Today’s Racing Post is packed with memories of John Dunlop, who died at the weekend. For us at the NTF, John was all this and more. He gave so much time to the Federation and as a valued Council member instigated the constitutional review which led to the current regional structure and Presidential Triumvirate system.
As a trustee of the NTF Charitable Trust, which makes training grants to racing employees, John helped staff to develop their skills and so forge a career in the sport. This was typical of his approach to people – full of encouragement and practical support. He will be greatly missed and our thoughts are with all his family.
In the recent NTF newsletter we referred to a workshop on mental health being organised by the BHA and facilitated by Mind. We were very pleased to participate and it was interesting that the crucial role trainers play as employers was acknowledged.
One of our aims at the workshop was to make sure the needs of trainers are not forgotten in the strategy for mental health support in racing. To that end, we are liaising with Will McConn, who is conducting the Liverpool John Moores University (LJMU) 12-month study on mental health. Our plan is for Will to contact trainers for informal conversations so he can learn more about the aspects of mental health that affect trainer.
The study’s aims are:
a) assess the current mental health needs of the horseracing industry workforce;
b) identify appropriate support mechanisms and
c) make recommendations around the delivery of holistic support.
The focus is on the front line, equine facing, people such as stable employees, jockeys, trainers, etc. Data is being collected through interviews (April-May), focus groups around the country (May-Oct), and also via an electronic questionnaire (Oct – Jan 2019). The aim is to get a sense of the breadth and depth of mental health challenges. If you are interested in participating in this research, please contact Rupert Arnold or Will McConn on W.J.McConn@ljmu.ac.uk or 07501 9500 10
Last week’s Annual General Meeting saw Seamus Mullins end his two-year term as NTF President and the role pass to our first female President, Ann Duffield. In view of the racing industry’s vision for more diverse representation on governing boards, we are proud that the trend will continue when Emma Lavelle assumes the Presidency in 2019. In fact, one third of the NTF Council is now female.
Members will be aware that the Presidential Triumvirate works as a succession plan for the Presidency and that the NTF aims to alternate codes and maintain geographical representations. With this in mind, the AGM confirmed the election of Ralph Beckett as the new member of the Triumvirate.
This year’s Annual General Meeting is set to witness a double first – the inaugural Lycetts Team Champion Award presentations and the first live streaming of an NTF event.
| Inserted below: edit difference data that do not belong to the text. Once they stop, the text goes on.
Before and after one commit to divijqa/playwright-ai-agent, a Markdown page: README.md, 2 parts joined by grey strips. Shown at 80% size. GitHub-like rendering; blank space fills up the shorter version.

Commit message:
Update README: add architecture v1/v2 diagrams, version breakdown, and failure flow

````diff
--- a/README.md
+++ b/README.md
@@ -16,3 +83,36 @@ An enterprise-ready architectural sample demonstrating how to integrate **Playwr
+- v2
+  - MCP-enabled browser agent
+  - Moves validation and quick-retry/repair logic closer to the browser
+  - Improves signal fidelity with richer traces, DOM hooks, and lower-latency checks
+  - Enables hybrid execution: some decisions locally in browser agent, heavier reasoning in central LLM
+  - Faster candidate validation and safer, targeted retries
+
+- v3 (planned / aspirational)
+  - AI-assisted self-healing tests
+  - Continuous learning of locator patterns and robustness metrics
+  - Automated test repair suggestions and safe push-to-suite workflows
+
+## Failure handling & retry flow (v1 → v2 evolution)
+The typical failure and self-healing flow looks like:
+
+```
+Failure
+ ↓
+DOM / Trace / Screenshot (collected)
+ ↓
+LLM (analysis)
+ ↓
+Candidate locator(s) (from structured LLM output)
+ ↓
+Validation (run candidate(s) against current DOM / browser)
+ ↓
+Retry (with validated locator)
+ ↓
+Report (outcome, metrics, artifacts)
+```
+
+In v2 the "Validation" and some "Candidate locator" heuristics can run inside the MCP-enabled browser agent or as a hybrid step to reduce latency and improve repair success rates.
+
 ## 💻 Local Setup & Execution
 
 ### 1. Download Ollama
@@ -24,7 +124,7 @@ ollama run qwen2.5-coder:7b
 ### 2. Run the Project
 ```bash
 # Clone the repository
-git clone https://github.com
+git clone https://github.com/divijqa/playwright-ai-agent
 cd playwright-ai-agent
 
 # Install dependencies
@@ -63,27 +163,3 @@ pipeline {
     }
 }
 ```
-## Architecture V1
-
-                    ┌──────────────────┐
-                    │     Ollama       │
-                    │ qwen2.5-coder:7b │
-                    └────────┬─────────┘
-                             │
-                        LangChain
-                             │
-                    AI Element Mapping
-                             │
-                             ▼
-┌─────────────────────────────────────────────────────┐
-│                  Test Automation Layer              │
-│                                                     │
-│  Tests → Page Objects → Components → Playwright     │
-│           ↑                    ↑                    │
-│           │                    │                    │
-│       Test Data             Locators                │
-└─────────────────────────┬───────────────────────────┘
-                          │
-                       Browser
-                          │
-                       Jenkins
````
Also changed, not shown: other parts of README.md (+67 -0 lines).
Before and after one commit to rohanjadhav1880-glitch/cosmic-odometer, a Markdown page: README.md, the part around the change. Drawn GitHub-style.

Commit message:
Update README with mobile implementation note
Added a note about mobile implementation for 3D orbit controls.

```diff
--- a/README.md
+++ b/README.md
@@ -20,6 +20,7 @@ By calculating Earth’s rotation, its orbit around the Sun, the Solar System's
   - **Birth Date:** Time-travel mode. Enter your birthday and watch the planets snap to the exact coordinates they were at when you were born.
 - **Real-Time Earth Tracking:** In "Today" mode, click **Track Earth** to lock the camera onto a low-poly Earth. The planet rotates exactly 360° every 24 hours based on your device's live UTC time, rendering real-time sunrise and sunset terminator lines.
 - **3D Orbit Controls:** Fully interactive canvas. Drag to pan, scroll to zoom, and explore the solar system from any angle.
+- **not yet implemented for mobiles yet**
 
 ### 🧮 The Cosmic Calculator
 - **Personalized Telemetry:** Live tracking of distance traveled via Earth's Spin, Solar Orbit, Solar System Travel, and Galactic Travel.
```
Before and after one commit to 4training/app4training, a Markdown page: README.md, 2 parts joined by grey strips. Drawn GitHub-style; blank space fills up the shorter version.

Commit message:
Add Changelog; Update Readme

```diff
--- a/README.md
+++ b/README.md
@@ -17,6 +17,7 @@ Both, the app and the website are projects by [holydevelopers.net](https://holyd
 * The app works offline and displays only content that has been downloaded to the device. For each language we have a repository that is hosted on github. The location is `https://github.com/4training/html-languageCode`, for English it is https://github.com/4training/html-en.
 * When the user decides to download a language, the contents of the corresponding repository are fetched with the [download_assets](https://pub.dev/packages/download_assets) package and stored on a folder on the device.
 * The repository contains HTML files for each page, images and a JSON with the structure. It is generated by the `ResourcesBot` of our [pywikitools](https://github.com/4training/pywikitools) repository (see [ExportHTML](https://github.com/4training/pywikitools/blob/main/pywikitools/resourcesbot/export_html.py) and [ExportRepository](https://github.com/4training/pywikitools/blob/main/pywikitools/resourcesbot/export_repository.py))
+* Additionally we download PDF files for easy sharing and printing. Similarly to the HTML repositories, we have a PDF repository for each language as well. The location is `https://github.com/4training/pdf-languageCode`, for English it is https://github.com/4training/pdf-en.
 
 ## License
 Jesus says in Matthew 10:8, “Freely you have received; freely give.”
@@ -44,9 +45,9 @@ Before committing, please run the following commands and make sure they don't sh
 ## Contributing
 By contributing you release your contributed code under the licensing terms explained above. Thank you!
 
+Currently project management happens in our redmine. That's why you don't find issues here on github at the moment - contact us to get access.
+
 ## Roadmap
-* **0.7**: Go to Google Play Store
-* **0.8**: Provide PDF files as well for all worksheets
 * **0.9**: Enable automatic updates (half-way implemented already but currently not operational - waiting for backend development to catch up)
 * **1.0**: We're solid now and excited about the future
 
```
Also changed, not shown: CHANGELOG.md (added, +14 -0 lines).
The Institute of Directors, 116 Pall Mall, London SW1Y 5ED will host 90 members and guests from 11.30am. The AGM at 12noon will be followed by the announcement of the winners of the Lycetts Team Champion Award and presentation of prizes by chairman of the judging panel, Yogi Breisner.
While trainers on the shortlist and some of their staff will be attending for the ceremony, it is great news for those back home in the yards that they will now be able to join in the excitement of the announcements.
The live stream is courtesy of NTF Racing Diary and Trainer Magazine publisher Anderson and Co and will shown on their Facebook page https://www.facebook.com/trainermagazine
Also being shown is the address from Jim Chiapetta from Flair, the company that makes equine nasal strips.
We are all so sad to hear that Malcolm Jefferson has passed away after fighting serious illness. Our condolences go to the family.
Everyone will know Malcolm as a mainstay of National Hunt racing in the north. To the NTF he was also a much valued member of our Council and NH Committee representing the Northern Region. His down-to-earth common sense and fundamental horsemanship were always evident in his contributions to debate.
Another attribute was Malcolm’s strong belief in supporting the recruitment and training of young people. He ensured those who showed their enthusiasm for a life racing received a sound education and he will be greatly missed by all sections of our sport.
It is with great sadness we note the passing of Peter Walwyn. As well as his highly successful record over many years as a trainer, Peter made a massive contribution to horseracing, in particular to the training centre of Lambourn, to which he was utterly devoted.
Everyone has their story of encounters with Peter. One was never quite sure whether praise or brickbats were about to be bestowed. But the certainty was that his ultimate aim was the good of the sport or the community in which he was held in such high regard.
The NTF sends sincerest condolences to the family of Mary Reveley, who has died suddenly.
In her career as a trainer Mary saddled a huge volume of winners across both codes. She was from that rare seam of trainers whose fundamental horse knowledge enables them to bring out each horse’s full potential whatever its characteristics and aptitudes.
Her understated success gained her the respect of fellow trainers and at the NTF we benefited from her wise thoughts on racing matters.